> [PROBLEM STATEMENT]: Copy out each line below in which the string "species" appears.

> [GIVEN DATA]:
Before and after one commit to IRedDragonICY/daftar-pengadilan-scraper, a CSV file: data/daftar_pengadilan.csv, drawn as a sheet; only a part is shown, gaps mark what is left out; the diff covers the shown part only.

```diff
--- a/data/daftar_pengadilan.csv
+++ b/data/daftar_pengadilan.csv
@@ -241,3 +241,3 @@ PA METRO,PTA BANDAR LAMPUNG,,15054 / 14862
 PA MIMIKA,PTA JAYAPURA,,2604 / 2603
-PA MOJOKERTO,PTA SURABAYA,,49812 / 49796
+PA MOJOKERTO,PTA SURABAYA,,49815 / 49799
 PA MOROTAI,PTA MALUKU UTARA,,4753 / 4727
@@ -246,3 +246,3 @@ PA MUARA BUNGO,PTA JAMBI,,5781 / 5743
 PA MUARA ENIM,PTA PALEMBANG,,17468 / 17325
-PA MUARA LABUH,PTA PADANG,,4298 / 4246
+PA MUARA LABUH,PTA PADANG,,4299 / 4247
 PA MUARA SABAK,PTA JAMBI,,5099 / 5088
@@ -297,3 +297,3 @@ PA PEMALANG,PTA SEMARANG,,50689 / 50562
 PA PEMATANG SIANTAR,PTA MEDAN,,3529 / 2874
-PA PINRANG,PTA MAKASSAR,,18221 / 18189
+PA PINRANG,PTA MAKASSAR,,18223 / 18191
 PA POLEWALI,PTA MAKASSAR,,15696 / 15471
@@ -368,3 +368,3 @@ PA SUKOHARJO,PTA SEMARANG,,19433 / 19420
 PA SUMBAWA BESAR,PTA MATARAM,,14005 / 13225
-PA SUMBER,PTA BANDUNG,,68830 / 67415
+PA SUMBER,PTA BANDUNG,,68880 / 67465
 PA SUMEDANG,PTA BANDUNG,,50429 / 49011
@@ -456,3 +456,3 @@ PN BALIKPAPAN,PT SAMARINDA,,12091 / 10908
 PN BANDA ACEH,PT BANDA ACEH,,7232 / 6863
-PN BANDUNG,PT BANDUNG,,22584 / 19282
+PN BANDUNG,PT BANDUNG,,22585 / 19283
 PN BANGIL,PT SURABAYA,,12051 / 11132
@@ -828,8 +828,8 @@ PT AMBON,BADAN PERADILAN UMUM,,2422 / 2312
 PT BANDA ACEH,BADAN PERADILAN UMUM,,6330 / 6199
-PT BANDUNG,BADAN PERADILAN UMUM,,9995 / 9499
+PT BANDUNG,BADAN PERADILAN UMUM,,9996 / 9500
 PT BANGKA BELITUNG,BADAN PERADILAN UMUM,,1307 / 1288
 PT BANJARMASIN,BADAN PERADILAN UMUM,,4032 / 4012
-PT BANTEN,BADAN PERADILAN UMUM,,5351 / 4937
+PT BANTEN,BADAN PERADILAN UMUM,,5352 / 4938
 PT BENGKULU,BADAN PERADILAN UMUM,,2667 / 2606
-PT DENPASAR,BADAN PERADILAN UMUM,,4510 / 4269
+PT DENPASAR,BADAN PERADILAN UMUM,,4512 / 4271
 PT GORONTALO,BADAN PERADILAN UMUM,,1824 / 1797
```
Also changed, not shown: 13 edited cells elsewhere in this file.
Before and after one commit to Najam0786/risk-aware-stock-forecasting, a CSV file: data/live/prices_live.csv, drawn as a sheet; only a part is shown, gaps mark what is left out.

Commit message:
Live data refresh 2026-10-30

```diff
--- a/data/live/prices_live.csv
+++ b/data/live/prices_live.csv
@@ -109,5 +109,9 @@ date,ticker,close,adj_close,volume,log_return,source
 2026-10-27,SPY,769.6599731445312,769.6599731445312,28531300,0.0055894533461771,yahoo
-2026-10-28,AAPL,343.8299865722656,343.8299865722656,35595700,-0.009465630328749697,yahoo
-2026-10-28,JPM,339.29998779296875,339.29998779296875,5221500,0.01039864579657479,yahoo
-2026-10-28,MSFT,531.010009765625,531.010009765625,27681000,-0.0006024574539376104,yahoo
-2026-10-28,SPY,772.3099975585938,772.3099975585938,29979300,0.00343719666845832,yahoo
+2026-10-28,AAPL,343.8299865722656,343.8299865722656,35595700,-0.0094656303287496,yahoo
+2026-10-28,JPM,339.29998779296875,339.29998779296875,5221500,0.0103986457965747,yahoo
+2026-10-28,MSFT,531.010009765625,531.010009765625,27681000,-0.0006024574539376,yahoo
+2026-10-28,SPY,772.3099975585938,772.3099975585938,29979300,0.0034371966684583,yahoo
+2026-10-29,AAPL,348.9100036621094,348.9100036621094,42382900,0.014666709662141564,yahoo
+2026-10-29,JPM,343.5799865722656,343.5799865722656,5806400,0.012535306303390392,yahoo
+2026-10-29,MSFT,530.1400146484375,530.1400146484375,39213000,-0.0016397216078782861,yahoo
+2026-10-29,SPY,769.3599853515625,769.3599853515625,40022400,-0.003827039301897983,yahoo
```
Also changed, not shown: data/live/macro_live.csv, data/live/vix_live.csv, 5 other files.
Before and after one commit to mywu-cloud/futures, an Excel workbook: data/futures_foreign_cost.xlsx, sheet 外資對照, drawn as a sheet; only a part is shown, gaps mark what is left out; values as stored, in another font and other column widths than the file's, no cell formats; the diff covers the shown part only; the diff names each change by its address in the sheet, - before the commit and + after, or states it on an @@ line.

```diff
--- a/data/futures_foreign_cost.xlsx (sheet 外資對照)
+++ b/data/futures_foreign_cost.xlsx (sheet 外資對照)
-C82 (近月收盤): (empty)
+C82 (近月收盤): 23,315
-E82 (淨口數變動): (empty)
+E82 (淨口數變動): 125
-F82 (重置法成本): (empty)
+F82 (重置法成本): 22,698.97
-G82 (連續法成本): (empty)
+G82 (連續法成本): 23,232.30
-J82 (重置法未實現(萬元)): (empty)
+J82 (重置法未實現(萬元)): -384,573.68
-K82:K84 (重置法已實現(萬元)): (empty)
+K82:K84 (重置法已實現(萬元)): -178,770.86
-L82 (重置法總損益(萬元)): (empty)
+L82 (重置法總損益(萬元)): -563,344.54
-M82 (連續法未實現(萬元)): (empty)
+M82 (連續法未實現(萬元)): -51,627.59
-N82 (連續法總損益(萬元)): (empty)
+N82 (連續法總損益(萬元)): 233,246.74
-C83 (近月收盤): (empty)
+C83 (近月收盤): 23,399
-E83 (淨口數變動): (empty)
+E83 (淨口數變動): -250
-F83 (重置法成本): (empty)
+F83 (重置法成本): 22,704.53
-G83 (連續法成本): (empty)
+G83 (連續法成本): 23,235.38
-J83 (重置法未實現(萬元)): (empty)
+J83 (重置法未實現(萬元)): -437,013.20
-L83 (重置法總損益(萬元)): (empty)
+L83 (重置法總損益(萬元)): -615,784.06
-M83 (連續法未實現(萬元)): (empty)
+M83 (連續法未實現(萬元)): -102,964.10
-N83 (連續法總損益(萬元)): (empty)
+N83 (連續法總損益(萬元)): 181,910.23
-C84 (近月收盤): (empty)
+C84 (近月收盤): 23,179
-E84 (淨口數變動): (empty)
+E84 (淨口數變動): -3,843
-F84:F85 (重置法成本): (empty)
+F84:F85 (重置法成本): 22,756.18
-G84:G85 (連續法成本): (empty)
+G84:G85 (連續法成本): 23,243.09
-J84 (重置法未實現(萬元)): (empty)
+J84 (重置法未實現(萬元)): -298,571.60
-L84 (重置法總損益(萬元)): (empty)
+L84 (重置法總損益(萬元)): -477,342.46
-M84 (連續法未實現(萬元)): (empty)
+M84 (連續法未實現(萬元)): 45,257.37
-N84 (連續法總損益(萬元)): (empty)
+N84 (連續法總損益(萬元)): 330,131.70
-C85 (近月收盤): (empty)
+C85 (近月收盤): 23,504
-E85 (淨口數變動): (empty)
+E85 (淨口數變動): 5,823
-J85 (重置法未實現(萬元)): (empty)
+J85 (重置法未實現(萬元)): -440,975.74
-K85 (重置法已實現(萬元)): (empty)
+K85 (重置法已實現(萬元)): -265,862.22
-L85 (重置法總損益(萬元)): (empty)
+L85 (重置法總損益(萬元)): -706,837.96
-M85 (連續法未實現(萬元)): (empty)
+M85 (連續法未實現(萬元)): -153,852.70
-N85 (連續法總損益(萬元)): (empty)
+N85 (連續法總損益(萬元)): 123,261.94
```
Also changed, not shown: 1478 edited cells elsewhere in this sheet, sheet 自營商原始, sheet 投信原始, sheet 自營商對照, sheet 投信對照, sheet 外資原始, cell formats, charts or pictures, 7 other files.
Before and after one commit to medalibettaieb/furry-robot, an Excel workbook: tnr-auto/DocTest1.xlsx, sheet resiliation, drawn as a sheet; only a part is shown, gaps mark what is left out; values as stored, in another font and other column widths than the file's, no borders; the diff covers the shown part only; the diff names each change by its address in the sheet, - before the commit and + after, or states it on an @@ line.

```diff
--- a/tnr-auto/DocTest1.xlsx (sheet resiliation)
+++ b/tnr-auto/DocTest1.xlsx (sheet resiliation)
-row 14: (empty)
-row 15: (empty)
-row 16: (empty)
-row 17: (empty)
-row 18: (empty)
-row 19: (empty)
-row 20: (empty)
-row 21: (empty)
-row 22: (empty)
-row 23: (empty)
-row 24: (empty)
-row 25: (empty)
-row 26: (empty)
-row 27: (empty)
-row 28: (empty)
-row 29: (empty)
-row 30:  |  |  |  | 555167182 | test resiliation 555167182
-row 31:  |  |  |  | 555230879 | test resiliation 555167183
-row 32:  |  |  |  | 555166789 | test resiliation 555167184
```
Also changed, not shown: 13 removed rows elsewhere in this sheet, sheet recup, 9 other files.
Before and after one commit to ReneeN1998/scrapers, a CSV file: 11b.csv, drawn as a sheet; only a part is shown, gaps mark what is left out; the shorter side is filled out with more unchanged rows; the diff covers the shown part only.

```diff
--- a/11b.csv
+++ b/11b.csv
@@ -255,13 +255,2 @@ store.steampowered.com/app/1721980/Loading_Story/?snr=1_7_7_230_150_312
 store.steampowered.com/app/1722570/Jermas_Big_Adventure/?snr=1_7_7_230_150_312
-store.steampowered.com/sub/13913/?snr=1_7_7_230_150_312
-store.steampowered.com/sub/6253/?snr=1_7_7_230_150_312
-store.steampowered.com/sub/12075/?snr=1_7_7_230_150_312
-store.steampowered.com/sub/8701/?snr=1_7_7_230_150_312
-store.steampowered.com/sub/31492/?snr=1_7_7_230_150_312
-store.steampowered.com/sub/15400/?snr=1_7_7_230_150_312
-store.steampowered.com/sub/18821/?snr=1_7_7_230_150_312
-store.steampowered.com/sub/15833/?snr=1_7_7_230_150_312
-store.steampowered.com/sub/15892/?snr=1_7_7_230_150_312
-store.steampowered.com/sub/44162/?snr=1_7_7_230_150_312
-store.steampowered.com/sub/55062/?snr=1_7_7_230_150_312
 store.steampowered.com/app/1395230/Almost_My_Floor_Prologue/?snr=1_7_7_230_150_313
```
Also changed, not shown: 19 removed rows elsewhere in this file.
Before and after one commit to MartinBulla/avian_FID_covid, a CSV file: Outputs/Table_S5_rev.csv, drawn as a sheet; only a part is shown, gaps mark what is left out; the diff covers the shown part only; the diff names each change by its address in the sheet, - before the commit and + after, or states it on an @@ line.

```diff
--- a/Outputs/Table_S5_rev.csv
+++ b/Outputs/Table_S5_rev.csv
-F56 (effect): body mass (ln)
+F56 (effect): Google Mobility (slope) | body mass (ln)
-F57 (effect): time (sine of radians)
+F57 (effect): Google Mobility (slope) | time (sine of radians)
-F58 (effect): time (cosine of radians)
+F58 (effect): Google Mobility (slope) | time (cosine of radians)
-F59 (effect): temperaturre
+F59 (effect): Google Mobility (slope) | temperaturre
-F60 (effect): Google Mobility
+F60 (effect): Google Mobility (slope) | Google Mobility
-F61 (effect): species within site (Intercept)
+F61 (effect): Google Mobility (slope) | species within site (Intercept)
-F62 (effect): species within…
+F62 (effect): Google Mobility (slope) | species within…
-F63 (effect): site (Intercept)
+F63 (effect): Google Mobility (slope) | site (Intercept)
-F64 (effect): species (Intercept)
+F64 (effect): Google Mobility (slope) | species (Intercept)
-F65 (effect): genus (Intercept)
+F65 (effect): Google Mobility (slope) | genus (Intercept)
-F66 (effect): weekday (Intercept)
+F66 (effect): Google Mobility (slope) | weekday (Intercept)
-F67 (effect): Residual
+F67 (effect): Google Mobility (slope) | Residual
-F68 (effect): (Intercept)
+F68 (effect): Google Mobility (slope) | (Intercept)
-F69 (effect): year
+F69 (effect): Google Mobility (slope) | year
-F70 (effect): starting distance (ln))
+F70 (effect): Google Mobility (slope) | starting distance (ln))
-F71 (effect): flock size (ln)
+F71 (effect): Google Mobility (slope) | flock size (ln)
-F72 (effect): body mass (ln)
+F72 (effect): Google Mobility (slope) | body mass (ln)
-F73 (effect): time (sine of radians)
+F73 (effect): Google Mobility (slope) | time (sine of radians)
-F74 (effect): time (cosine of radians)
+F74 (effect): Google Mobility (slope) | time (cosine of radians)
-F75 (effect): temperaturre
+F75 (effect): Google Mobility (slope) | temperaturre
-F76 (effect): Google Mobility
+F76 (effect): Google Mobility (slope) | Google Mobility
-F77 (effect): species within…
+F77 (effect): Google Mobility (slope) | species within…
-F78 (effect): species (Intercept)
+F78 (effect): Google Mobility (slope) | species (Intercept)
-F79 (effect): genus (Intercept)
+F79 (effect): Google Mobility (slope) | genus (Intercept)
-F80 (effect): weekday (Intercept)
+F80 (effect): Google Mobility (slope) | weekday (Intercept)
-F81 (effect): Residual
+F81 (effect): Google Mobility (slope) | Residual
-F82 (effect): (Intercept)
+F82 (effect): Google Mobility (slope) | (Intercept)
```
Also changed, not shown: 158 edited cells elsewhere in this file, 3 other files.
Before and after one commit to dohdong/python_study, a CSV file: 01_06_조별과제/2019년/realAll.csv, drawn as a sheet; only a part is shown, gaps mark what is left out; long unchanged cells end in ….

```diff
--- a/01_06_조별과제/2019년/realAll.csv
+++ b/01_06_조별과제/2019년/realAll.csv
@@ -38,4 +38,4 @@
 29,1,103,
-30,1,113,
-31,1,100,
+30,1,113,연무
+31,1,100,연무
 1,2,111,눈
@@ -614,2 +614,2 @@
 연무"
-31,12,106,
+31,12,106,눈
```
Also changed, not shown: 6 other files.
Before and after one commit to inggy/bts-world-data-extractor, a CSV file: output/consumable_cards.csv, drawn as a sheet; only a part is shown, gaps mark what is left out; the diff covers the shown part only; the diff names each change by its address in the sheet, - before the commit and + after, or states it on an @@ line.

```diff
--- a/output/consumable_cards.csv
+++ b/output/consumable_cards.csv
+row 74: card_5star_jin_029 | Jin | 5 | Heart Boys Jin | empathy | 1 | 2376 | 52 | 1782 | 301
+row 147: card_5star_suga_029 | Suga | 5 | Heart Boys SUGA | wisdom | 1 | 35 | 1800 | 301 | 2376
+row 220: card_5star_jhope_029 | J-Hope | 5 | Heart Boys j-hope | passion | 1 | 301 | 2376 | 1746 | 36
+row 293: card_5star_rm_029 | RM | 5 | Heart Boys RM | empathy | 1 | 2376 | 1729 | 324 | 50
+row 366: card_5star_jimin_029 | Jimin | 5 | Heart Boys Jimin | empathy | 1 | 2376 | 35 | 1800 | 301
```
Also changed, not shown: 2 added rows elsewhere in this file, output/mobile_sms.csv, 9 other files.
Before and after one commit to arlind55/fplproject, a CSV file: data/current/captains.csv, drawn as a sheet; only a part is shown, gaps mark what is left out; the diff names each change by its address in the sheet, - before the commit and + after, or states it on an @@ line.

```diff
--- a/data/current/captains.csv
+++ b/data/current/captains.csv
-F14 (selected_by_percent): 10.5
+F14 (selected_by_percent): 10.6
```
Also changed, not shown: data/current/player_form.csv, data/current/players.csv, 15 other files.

> [TASK SOLUTION]:
-F61 (effect): species within site (Intercept)
+F61 (effect): Google Mobility (slope) | species within site (Intercept)
-F62 (effect): species within…
+F62 (effect): Google Mobility (slope) | species within…
-F64 (effect): species (Intercept)
+F64 (effect): Google Mobility (slope) | species (Intercept)
-F77 (effect): species within…
+F77 (effect): Google Mobility (slope) | species within…
-F78 (effect): species (Intercept)
+F78 (effect): Google Mobility (slope) | species (Intercept)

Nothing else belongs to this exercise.